#### Your task
Every line of the data must be retyped exactly as it stands.

(Data records Opens)

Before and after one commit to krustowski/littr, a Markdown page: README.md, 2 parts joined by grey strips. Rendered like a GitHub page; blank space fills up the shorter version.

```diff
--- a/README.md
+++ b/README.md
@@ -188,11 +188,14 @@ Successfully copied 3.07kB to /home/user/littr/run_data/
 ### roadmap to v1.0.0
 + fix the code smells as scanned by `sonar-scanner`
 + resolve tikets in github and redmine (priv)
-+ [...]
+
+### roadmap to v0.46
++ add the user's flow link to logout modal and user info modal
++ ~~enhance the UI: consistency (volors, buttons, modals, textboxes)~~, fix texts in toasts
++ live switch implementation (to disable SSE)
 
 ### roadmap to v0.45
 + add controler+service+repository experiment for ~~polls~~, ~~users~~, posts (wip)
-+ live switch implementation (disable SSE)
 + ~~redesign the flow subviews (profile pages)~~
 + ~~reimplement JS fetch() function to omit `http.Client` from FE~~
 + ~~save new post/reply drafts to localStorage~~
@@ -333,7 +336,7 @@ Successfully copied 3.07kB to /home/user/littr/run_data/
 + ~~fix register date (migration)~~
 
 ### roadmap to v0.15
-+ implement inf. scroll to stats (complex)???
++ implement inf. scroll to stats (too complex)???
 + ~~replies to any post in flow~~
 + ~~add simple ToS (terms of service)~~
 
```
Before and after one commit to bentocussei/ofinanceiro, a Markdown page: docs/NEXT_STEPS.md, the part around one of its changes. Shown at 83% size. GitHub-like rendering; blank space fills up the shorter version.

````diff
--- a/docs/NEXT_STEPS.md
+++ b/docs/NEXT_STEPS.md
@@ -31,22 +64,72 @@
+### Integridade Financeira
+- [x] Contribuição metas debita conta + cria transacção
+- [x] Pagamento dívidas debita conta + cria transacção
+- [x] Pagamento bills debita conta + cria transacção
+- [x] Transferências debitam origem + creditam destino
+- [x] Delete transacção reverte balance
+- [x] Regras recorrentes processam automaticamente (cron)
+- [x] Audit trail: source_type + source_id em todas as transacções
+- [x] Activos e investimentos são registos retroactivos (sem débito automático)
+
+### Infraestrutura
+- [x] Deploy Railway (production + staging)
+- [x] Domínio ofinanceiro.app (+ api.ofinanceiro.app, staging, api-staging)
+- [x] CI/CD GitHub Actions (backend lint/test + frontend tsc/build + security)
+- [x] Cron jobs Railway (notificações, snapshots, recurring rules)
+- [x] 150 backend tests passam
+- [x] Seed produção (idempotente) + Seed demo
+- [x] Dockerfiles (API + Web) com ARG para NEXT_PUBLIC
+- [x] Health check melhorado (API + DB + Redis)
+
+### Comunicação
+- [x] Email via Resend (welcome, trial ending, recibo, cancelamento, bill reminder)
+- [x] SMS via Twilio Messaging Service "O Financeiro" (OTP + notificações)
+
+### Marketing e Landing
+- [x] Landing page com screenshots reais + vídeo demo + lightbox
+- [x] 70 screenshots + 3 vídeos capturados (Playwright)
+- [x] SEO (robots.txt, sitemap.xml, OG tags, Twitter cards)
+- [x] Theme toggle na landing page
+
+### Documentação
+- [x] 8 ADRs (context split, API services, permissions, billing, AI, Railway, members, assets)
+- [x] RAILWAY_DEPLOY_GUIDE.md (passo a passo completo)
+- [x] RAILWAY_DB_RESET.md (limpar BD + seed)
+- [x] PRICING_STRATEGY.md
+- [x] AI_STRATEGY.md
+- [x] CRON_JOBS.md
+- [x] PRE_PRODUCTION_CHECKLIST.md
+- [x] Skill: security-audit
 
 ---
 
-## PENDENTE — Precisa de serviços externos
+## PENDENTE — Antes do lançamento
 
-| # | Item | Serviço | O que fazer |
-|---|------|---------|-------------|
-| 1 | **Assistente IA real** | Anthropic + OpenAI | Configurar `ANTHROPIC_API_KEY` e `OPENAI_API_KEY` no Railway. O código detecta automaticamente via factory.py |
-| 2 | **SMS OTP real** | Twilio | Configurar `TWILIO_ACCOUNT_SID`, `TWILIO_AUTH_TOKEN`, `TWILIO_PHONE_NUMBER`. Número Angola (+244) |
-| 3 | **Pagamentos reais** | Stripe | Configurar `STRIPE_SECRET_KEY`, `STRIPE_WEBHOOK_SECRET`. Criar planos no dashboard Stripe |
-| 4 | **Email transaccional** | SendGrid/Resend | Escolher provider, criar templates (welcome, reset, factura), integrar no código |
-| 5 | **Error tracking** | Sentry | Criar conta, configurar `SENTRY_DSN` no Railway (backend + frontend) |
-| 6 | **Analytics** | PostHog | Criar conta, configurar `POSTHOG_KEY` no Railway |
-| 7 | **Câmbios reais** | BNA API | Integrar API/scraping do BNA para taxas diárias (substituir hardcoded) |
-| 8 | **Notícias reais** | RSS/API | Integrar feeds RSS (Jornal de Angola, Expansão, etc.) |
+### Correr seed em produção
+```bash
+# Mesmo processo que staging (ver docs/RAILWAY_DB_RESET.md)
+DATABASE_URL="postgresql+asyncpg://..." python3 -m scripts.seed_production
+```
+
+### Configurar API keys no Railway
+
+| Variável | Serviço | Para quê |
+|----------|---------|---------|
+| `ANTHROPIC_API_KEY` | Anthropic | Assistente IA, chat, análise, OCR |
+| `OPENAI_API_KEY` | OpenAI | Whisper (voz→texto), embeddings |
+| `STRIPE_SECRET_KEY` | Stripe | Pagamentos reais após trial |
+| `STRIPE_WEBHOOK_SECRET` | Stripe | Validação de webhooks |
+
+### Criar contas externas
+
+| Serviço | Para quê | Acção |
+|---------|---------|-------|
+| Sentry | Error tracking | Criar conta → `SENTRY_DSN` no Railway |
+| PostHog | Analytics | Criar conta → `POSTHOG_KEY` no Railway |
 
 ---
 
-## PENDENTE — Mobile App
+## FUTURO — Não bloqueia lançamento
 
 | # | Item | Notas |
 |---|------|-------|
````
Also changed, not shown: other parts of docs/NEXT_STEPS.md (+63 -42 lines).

(Data records Closes)

#### Final answer
Before and after one commit to krustowski/littr, a Markdown page: README.md, 2 parts joined by grey strips. Rendered like a GitHub page; blank space fills up the shorter version.

```diff
--- a/README.md
+++ b/README.md
@@ -188,11 +188,14 @@ Successfully copied 3.07kB to /home/user/littr/run_data/
 ### roadmap to v1.0.0
 + fix the code smells as scanned by `sonar-scanner`
 + resolve tikets in github and redmine (priv)
-+ [...]
+
+### roadmap to v0.46
++ add the user's flow link to logout modal and user info modal
++ ~~enhance the UI: consistency (volors, buttons, modals, textboxes)~~, fix texts in toasts
++ live switch implementation (to disable SSE)
 
 ### roadmap to v0.45
 + add controler+service+repository experiment for ~~polls~~, ~~users~~, posts (wip)
-+ live switch implementation (disable SSE)
 + ~~redesign the flow subviews (profile pages)~~
 + ~~reimplement JS fetch() function to omit `http.Client` from FE~~
 + ~~save new post/reply drafts to localStorage~~
@@ -333,7 +336,7 @@ Successfully copied 3.07kB to /home/user/littr/run_data/
 + ~~fix register date (migration)~~
 
 ### roadmap to v0.15
-+ implement inf. scroll to stats (complex)???
++ implement inf. scroll to stats (too complex)???
 + ~~replies to any post in flow~~
 + ~~add simple ToS (terms of service)~~
 
```
Before and after one commit to bentocussei/ofinanceiro, a Markdown page: docs/NEXT_STEPS.md, the part around one of its changes. Shown at 83% size. GitHub-like rendering; blank space fills up the shorter version.

````diff
--- a/docs/NEXT_STEPS.md
+++ b/docs/NEXT_STEPS.md
@@ -31,22 +64,72 @@
+### Integridade Financeira
+- [x] Contribuição metas debita conta + cria transacção
+- [x] Pagamento dívidas debita conta + cria transacção
+- [x] Pagamento bills debita conta + cria transacção
+- [x] Transferências debitam origem + creditam destino
+- [x] Delete transacção reverte balance
+- [x] Regras recorrentes processam automaticamente (cron)
+- [x] Audit trail: source_type + source_id em todas as transacções
+- [x] Activos e investimentos são registos retroactivos (sem débito automático)
+
+### Infraestrutura
+- [x] Deploy Railway (production + staging)
+- [x] Domínio ofinanceiro.app (+ api.ofinanceiro.app, staging, api-staging)
+- [x] CI/CD GitHub Actions (backend lint/test + frontend tsc/build + security)
+- [x] Cron jobs Railway (notificações, snapshots, recurring rules)
+- [x] 150 backend tests passam
+- [x] Seed produção (idempotente) + Seed demo
+- [x] Dockerfiles (API + Web) com ARG para NEXT_PUBLIC
+- [x] Health check melhorado (API + DB + Redis)
+
+### Comunicação
+- [x] Email via Resend (welcome, trial ending, recibo, cancelamento, bill reminder)
+- [x] SMS via Twilio Messaging Service "O Financeiro" (OTP + notificações)
+
+### Marketing e Landing
+- [x] Landing page com screenshots reais + vídeo demo + lightbox
+- [x] 70 screenshots + 3 vídeos capturados (Playwright)
+- [x] SEO (robots.txt, sitemap.xml, OG tags, Twitter cards)
+- [x] Theme toggle na landing page
+
+### Documentação
+- [x] 8 ADRs (context split, API services, permissions, billing, AI, Railway, members, assets)
+- [x] RAILWAY_DEPLOY_GUIDE.md (passo a passo completo)
+- [x] RAILWAY_DB_RESET.md (limpar BD + seed)
+- [x] PRICING_STRATEGY.md
+- [x] AI_STRATEGY.md
+- [x] CRON_JOBS.md
+- [x] PRE_PRODUCTION_CHECKLIST.md
+- [x] Skill: security-audit
 
 ---
 
-## PENDENTE — Precisa de serviços externos
+## PENDENTE — Antes do lançamento
 
-| # | Item | Serviço | O que fazer |
-|---|------|---------|-------------|
-| 1 | **Assistente IA real** | Anthropic + OpenAI | Configurar `ANTHROPIC_API_KEY` e `OPENAI_API_KEY` no Railway. O código detecta automaticamente via factory.py |
-| 2 | **SMS OTP real** | Twilio | Configurar `TWILIO_ACCOUNT_SID`, `TWILIO_AUTH_TOKEN`, `TWILIO_PHONE_NUMBER`. Número Angola (+244) |
-| 3 | **Pagamentos reais** | Stripe | Configurar `STRIPE_SECRET_KEY`, `STRIPE_WEBHOOK_SECRET`. Criar planos no dashboard Stripe |
-| 4 | **Email transaccional** | SendGrid/Resend | Escolher provider, criar templates (welcome, reset, factura), integrar no código |
-| 5 | **Error tracking** | Sentry | Criar conta, configurar `SENTRY_DSN` no Railway (backend + frontend) |
-| 6 | **Analytics** | PostHog | Criar conta, configurar `POSTHOG_KEY` no Railway |
-| 7 | **Câmbios reais** | BNA API | Integrar API/scraping do BNA para taxas diárias (substituir hardcoded) |
-| 8 | **Notícias reais** | RSS/API | Integrar feeds RSS (Jornal de Angola, Expansão, etc.) |
+### Correr seed em produção
+```bash
+# Mesmo processo que staging (ver docs/RAILWAY_DB_RESET.md)
+DATABASE_URL="postgresql+asyncpg://..." python3 -m scripts.seed_production
+```
+
+### Configurar API keys no Railway
+
+| Variável | Serviço | Para quê |
+|----------|---------|---------|
+| `ANTHROPIC_API_KEY` | Anthropic | Assistente IA, chat, análise, OCR |
+| `OPENAI_API_KEY` | OpenAI | Whisper (voz→texto), embeddings |
+| `STRIPE_SECRET_KEY` | Stripe | Pagamentos reais após trial |
+| `STRIPE_WEBHOOK_SECRET` | Stripe | Validação de webhooks |
+
+### Criar contas externas
+
+| Serviço | Para quê | Acção |
+|---------|---------|-------|
+| Sentry | Error tracking | Criar conta → `SENTRY_DSN` no Railway |
+| PostHog | Analytics | Criar conta → `POSTHOG_KEY` no Railway |
 
 ---
 
-## PENDENTE — Mobile App
+## FUTURO — Não bloqueia lançamento
 
 | # | Item | Notas |
 |---|------|-------|
````
Also changed, not shown: other parts of docs/NEXT_STEPS.md (+63 -42 lines).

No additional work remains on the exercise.